No one—not a single person—fulfills every shortfall. It's a terrible burden to lay on someone and to expect them to be that perfect individual—the flawless, infallible one.

A healthier way is to build several relationships. Seek for those worthy-of-trust individuals. Be to them what you want them to offer you.

For example, I have one friend who is a marvelous listener. He rarely offers advice, but it's obvious to me that he's there for me.

Another friend lovingly tells me the things I don't want to know about myself. That is, when I open up to him, he often intuits meaning behind my words and actions. When he points them out, I'm able to see different parts of myself—what I call my shadow or backside. I'm grateful for him.

A third friend is easy to talk to and it's just as easy for me to listen to what he says.

All three are important—and there are a few others—because each provides something I need.

But not one of them provides everything.

Hiding the Pain (Part 2 of 2)

Why do we hide the story of our abuse and the pain? You and I can probably think of many reasons. But the reasons aren't as important as the causes such as shame, fear of not being believed, or not trusting ourselves.

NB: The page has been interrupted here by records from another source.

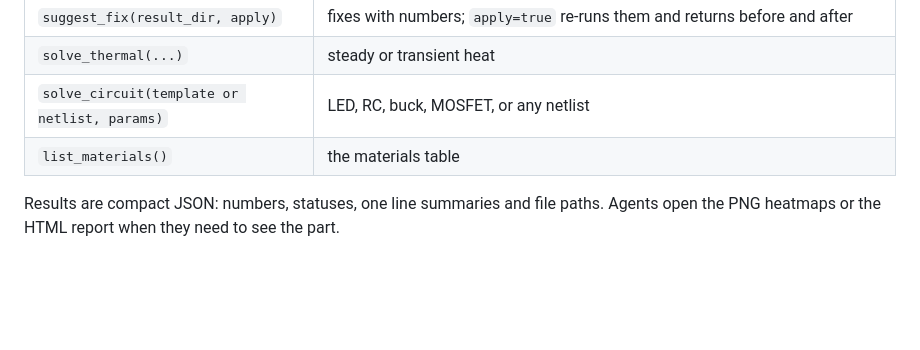
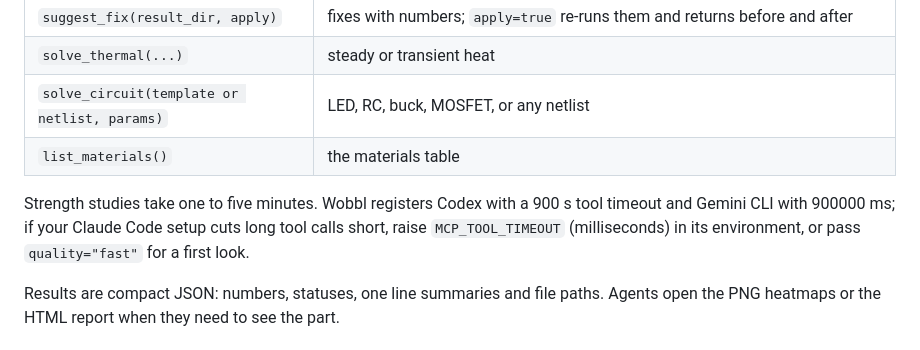
Before and after one commit to sohan-bhat/wobbl, a Markdown page: docs/agents.md, the part around the change. Drawn GitHub-style; blank space fills up the shorter version.

Commit message:
Note tool timeouts for long studies in the agent docs

```diff
--- a/docs/agents.md
+++ b/docs/agents.md
@@ -34,6 +34,11 @@ find it even when their PATH does not include pipx's bin folder.
 | `solve_circuit(template or netlist, params)` | LED, RC, buck, MOSFET, or any netlist |
 | `list_materials()` | the materials table |
 
+Strength studies take one to five minutes. Wobbl registers Codex with a 900 s
+tool timeout and Gemini CLI with 900000 ms; if your Claude Code setup cuts long
+tool calls short, raise `MCP_TOOL_TIMEOUT` (milliseconds) in its environment, or
+pass `quality="fast"` for a first look.
+
 Results are compact JSON: numbers, statuses, one line summaries and file
 paths. Agents open the PNG heatmaps or the HTML report when they need to see
 the part.
```
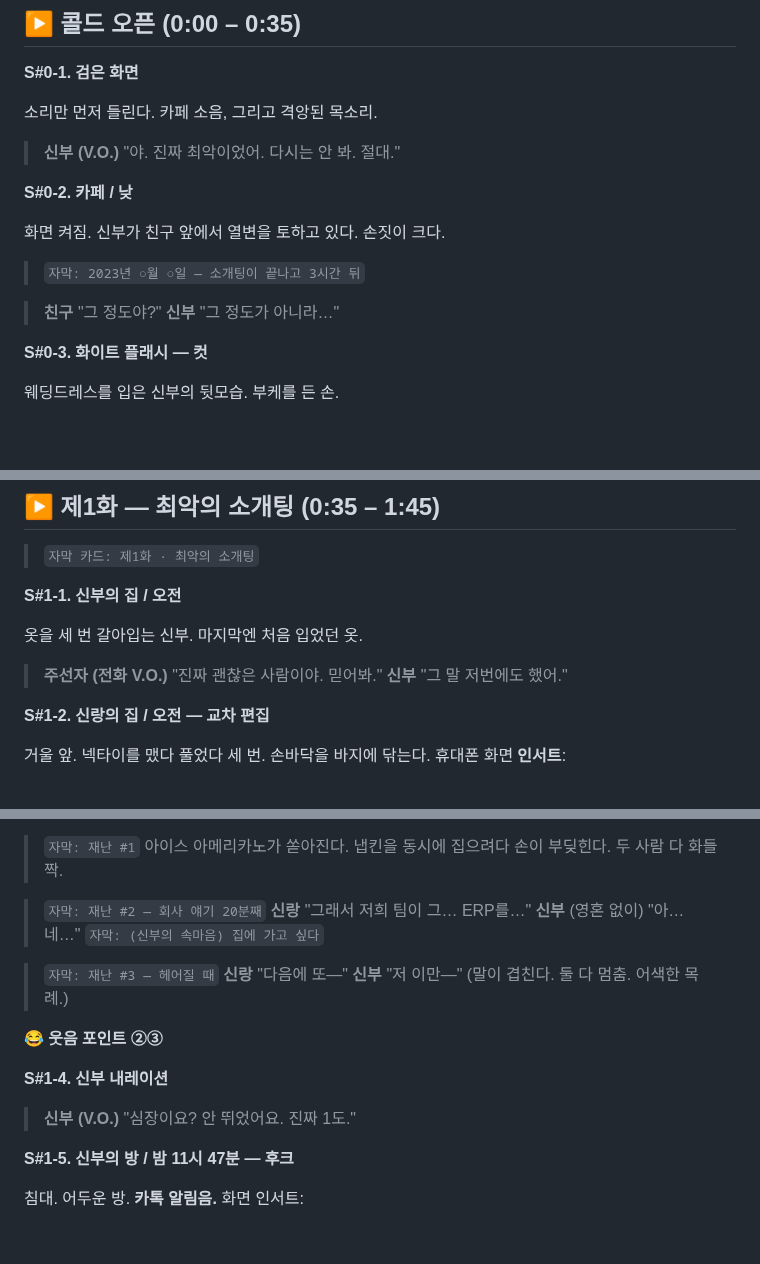
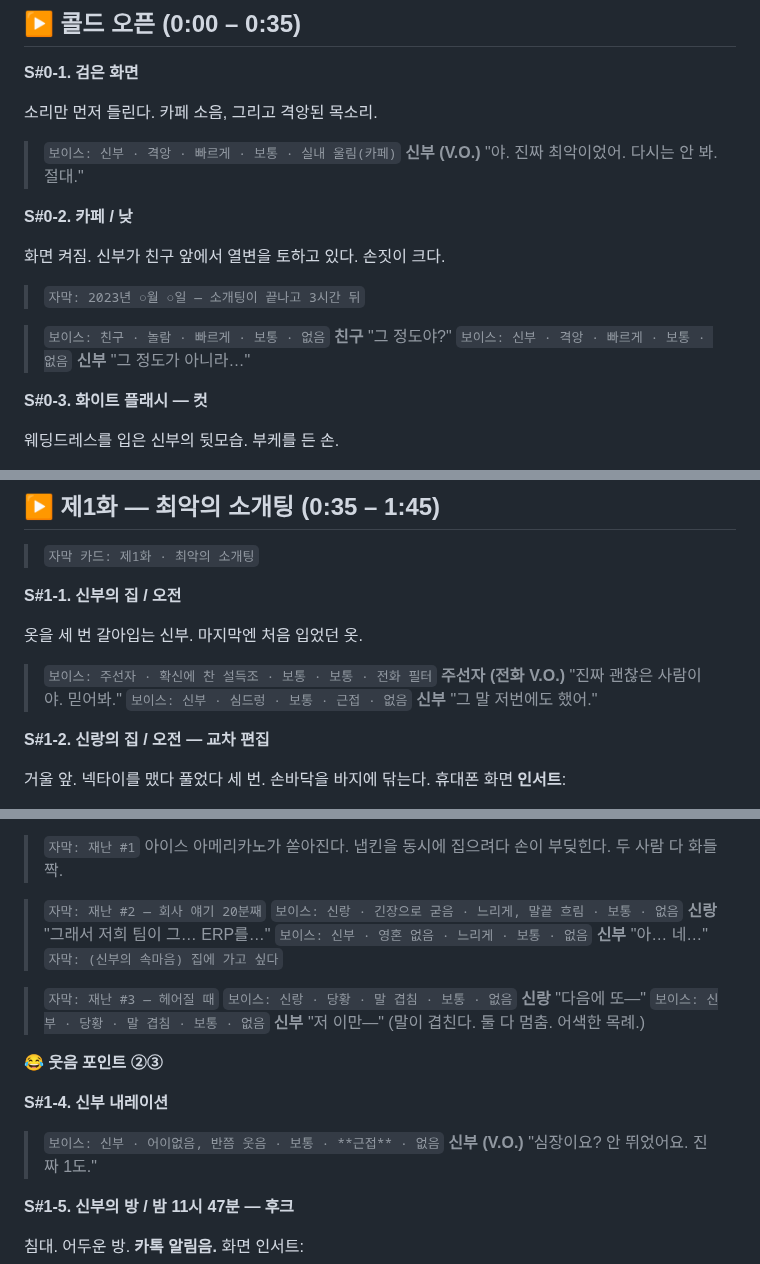
Before and after one commit to hwaganand/hwaga, a Markdown page: docs/wedding-video-scenario.md, 3 parts joined by grey strips. Rendered like a GitHub page; blank space fills up the shorter version.

```diff
--- a/docs/wedding-video-scenario.md
+++ b/docs/wedding-video-scenario.md
@@ -68,6 +68,7 @@
 
 소리만 먼저 들린다. 카페 소음, 그리고 격앙된 목소리.
 
+> `보이스: 신부 · 격앙 · 빠르게 · 보통 · 실내 울림(카페)`
 > **신부 (V.O.)**
 > "야. 진짜 최악이었어. 다시는 안 봐. 절대."
 
@@ -77,10 +78,10 @@
 
 > `자막: 2023년 ○월 ○일 — 소개팅이 끝나고 3시간 뒤`
 
-> **친구**
-> "그 정도야?"
-> **신부**
-> "그 정도가 아니라…"
+> `보이스: 친구 · 놀람 · 빠르게 · 보통 · 없음`
+> **친구** "그 정도야?"
+> `보이스: 신부 · 격앙 · 빠르게 · 보통 · 없음`
+> **신부** "그 정도가 아니라…"
 
 **S#0-3. 화이트 플래시 — 컷**
 
@@ -108,10 +109,10 @@
 
 옷을 세 번 갈아입는 신부. 마지막엔 처음 입었던 옷.
 
-> **주선자 (전화 V.O.)**
-> "진짜 괜찮은 사람이야. 믿어봐."
-> **신부**
-> "그 말 저번에도 했어."
+> `보이스: 주선자 · 확신에 찬 설득조 · 보통 · 보통 · 전화 필터`
+> **주선자 (전화 V.O.)** "진짜 괜찮은 사람이야. 믿어봐."
+> `보이스: 신부 · 심드렁 · 보통 · 근접 · 없음`
+> **신부** "그 말 저번에도 했어."
 
 **S#1-2. 신랑의 집 / 오전 — 교차 편집**
 
@@ -138,12 +139,16 @@
 아이스 아메리카노가 쏟아진다. 냅킨을 동시에 집으려다 손이 부딪힌다. 두 사람 다 화들짝.
 
 > `자막: 재난 #2 — 회사 얘기 20분째`
+> `보이스: 신랑 · 긴장으로 굳음 · 느리게, 말끝 흐림 · 보통 · 없음`
 > **신랑** "그래서 저희 팀이 그… ERP를…"
-> **신부** (영혼 없이) "아… 네…"
+> `보이스: 신부 · 영혼 없음 · 느리게 · 보통 · 없음`
+> **신부** "아… 네…"
 > `자막: (신부의 속마음) 집에 가고 싶다`
 
 > `자막: 재난 #3 — 헤어질 때`
+> `보이스: 신랑 · 당황 · 말 겹침 · 보통 · 없음`
 > **신랑** "다음에 또—"
+> `보이스: 신부 · 당황 · 말 겹침 · 보통 · 없음`
 > **신부** "저 이만—"
 > (말이 겹친다. 둘 다 멈춤. 어색한 목례.)
 
@@ -151,6 +156,7 @@
 
 **S#1-4. 신부 내레이션**
 
+> `보이스: 신부 · 어이없음, 반쯤 웃음 · 보통 · **근접** · 없음`
 > **신부 (V.O.)**
 > "심장이요? 안 뛰었어요. 진짜 1도."
 
```
Also changed, not shown: CLAUDE.md (added, +31 -0 lines), docs/voice-profiles.md (added, +250 -0 lines).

The more we can expose the darkness of our souls to the light, the more readily we heal. Many times I've heard, "You're only as healed as your worst secret." From that, I've inferred that those issues when deeply held and unrevealable thwart our pain. And we expend energy to keep them undisclosed.

Or we isolate ourselves from others. Four months ago, I was in close contact with *Joey, and we were quite open with each other. Then Joey stopped answering emails, texts, or phone calls. About three weeks ago, Joey emailed and asked if we could have lunch. (Men don't seem to know how to talk unless it's around a meal, coffee, or liquor.)

We met and Joey apologized. "I was going through a really bad time."

"You were hiding." Those words blurted out before I realized what I had said. But I also knew they were true.

At first he rationalized by giving me a variety of explanations. I listened and said nothing. Finally, he said, "No . . . you're right. I was hiding because I was ashamed."

"I understand," I said. I've been there.

And so have many of you.

We don't blab to just anyone, but we need to find those who will listen, care, and enable us to stop hiding. And until we find safe people, we'll still keep hiding.